/* write_outcome(+Candidates, +Outcome).
* Print a single outcome wih spacing (to get the same length everywhere).
*/
write_outcome(C, Outcome) :-
length(Outcome, Length),
write(' '), write_list_elements(Outcome),
fill(' ', C - Length + 2).
/* write_outcomes(+Outcomes).
* Print a list of outcomes (without any spacing).
*/
write_outcomes([]).
write_outcomes([X]) :- !,
write_list_elements(X).
write_outcomes([H|T]) :-
write_list_elements(H), write(', '),
write_outcomes(T).
/* write_table_head(+Candidates).
* Print out the heading for the table for a given number of candidates.
*/
write_table_head(C) :-
sincere_ballots(C, SincereBallots),
insincere_ballots(C, InsincereBallots),
BallotWidth is C + 3,
BallotNum is 2 ** C,
fill('-', BallotNum * BallotWidth + 5), nl,
write('|'), fill(' ', BallotWidth - 1), write('| '),
write_ballots(SincereBallots), write('| '),
write_ballots(InsincereBallots), write('|'), nl,
fill('-', BallotNum * BallotWidth + 5), nl.
/* write_theorem_text(+Candidates, +Conditions).
* Print out the generic text for the theorem, for a given number of candidates,
* and a given number of conditions under which it does not apply.
*/
write_theorem_text(Candidates, Conditions) :-
nl,
write('Theorem: In approval voting with '),
write(Candidates), write(' candidates,'), nl,
write('suppose that all but one voter have cast their ballot.'), nl,
write('Then the final voter has no incentive to cast an'), nl,
write('insincere ballot, unless his preferences over sets'), nl,
write('of candidates satisfy one of the following '), write(Conditions),
write(' conditions:'), nl.
/* * * GENERAL AUXILIARY PREDICATES * * * * * * * * * * * * * * * * * * * * * */
/* only_contains(+List, +Allowed).
* Check that every element in the first list also occurs in the second.
*/
only_contains([], _).
only_contains([H|T], Allowed) :-
member(H, Allowed),
only_contains(T, Allowed).
/* add_lists(+List1, +List2, -List3).
* Add the elements of two lists (assumed to be of equal length) to obtain
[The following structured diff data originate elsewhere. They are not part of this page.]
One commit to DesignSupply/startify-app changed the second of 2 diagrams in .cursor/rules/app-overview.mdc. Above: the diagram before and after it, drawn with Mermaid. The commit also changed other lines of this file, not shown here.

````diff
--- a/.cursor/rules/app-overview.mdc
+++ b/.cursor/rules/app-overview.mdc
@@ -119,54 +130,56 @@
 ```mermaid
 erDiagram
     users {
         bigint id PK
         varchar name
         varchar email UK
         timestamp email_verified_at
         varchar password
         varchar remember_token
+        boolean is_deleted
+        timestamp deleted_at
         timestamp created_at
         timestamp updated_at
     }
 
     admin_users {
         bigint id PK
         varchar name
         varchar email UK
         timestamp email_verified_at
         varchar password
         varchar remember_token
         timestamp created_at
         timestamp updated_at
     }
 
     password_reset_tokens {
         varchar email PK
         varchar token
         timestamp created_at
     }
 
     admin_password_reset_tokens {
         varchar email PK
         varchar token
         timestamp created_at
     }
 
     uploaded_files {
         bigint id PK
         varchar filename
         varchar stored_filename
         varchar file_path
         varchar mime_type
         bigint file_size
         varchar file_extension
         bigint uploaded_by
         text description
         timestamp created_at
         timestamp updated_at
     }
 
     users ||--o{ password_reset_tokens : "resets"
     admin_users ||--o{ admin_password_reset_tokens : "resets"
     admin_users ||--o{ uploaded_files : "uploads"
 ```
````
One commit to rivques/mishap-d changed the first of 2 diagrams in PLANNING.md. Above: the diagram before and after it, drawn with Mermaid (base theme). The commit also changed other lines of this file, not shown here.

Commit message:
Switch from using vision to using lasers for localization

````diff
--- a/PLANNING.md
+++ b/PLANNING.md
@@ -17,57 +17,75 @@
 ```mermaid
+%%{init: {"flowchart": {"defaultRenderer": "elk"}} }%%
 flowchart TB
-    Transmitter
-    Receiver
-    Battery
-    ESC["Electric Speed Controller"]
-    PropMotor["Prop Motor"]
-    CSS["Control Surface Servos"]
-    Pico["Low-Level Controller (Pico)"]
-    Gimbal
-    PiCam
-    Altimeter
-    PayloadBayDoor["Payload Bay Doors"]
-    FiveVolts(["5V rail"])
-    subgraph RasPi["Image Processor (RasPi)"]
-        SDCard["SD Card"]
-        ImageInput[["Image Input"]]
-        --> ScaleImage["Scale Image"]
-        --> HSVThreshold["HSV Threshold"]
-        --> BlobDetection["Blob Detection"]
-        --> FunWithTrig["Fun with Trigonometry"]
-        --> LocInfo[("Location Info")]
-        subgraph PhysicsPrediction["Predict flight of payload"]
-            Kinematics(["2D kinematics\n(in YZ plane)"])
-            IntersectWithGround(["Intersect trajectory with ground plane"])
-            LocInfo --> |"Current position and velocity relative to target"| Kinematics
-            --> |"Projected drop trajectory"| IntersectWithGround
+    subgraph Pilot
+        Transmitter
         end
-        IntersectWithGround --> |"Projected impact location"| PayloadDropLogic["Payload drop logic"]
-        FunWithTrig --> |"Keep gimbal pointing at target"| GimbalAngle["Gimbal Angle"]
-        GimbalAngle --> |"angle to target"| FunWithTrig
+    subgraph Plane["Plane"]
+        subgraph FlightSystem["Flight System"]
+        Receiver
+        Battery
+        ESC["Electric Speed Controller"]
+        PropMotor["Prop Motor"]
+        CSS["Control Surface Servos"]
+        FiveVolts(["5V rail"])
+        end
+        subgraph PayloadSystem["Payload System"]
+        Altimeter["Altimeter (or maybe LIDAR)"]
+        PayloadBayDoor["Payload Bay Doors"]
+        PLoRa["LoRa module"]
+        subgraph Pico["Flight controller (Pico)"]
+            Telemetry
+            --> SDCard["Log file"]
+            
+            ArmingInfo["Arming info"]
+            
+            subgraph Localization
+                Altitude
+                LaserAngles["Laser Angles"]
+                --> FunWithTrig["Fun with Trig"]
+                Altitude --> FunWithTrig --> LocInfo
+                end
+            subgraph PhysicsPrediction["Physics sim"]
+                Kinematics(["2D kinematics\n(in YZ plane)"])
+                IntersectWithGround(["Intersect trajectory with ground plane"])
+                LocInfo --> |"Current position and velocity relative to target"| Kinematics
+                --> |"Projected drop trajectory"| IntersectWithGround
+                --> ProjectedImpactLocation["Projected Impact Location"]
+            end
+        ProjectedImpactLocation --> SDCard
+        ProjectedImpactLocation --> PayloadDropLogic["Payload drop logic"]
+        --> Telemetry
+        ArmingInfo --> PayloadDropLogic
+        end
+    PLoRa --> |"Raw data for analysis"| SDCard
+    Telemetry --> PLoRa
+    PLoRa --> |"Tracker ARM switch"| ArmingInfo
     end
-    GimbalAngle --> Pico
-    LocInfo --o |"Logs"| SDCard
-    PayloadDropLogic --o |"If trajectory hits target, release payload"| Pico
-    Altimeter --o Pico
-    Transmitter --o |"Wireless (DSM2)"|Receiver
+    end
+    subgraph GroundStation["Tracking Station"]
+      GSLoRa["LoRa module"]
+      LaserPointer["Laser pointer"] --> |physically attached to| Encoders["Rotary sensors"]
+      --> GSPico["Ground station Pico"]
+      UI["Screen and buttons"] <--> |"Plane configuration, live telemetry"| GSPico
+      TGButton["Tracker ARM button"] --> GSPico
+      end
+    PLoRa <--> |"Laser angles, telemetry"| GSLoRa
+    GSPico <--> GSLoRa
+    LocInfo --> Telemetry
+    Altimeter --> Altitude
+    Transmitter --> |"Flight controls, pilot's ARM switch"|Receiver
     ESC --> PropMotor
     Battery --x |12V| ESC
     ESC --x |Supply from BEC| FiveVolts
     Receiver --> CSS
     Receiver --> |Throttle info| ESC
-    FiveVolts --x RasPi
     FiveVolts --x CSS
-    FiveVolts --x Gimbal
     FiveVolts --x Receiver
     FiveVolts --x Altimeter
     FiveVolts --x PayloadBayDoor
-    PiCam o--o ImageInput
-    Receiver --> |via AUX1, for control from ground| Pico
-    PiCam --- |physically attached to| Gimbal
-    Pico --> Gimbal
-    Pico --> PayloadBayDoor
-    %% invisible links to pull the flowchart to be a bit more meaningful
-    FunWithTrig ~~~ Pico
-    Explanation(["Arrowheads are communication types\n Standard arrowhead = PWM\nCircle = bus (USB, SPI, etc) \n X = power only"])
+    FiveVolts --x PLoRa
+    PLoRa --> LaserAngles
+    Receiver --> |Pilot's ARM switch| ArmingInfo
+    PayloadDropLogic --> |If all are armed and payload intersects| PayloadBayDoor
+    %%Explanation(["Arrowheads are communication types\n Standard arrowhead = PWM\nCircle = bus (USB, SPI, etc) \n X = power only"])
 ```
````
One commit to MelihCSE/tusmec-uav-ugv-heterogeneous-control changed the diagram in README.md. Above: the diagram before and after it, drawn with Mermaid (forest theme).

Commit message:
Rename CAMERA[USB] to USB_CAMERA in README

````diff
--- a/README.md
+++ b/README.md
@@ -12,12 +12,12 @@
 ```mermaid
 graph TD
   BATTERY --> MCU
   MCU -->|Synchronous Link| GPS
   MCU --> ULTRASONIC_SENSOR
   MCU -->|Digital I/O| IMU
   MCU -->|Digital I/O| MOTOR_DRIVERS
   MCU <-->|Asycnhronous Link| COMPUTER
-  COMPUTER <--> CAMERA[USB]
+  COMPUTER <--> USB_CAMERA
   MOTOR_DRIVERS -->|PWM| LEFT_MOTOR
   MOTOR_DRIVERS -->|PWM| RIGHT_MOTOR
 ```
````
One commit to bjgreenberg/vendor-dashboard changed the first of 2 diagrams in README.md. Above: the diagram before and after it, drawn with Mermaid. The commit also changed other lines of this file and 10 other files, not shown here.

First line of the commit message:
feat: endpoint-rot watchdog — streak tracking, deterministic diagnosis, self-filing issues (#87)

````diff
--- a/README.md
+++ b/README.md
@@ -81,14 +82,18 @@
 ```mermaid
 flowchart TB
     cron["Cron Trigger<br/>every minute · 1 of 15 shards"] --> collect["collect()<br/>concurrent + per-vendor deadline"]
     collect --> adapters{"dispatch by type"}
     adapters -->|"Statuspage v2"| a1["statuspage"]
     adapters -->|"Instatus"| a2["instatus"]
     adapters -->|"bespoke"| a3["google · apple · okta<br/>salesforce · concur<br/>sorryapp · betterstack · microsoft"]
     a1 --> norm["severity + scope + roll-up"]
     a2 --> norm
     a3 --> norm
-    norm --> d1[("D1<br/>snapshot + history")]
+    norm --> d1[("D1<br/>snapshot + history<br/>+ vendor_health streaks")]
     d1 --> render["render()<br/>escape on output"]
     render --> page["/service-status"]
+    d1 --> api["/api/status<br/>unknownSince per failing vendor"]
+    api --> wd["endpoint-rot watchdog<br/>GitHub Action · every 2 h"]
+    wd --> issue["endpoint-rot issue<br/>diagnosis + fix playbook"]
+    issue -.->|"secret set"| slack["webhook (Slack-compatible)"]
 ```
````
* a third list.
*/
add_lists([], [], []).
add_lists([H1|T1], [H2|T2], [H3|T3]) :-
H3 is H1 + H2,
add_lists(T1, T2, T3).
/* remove_duplicates(+List, -CleanList).
* Remove any duplicate elements from a given list.
*/
remove_duplicates([], []).
remove_duplicates([H|T], Result) :-
member(H, T), !,
remove_duplicates(T, Result).
remove_duplicates([H|T], [H|Result]) :-
remove_duplicates(T, Result).
/* empty(+List).
* Check whether the given list is empty.
*/
empty([]).
/* max(+List, -Max).
* Compute the maximum of a given list of numbers.
*/
max([X], X).
max([X,Y|R], Max) :-
X > Y, !,
max([X|R], Max).
max([_,X|R], Max) :-
max([X|R], Max).
/* fill(+String, +Times).
* Print out the given straing for the given number of times.
*/
fill(_, 0).
fill(String, Times) :-
Times > 0,
write(String),
TimesLeft is Times - 1,
fill(String, TimesLeft).
/* write_list_elements(+List).
* Print the elements of a list without commas or square brackets.
*/
write_list_elements([]).
write_list_elements([H|T]) :-
write(H),
write_list_elements(T).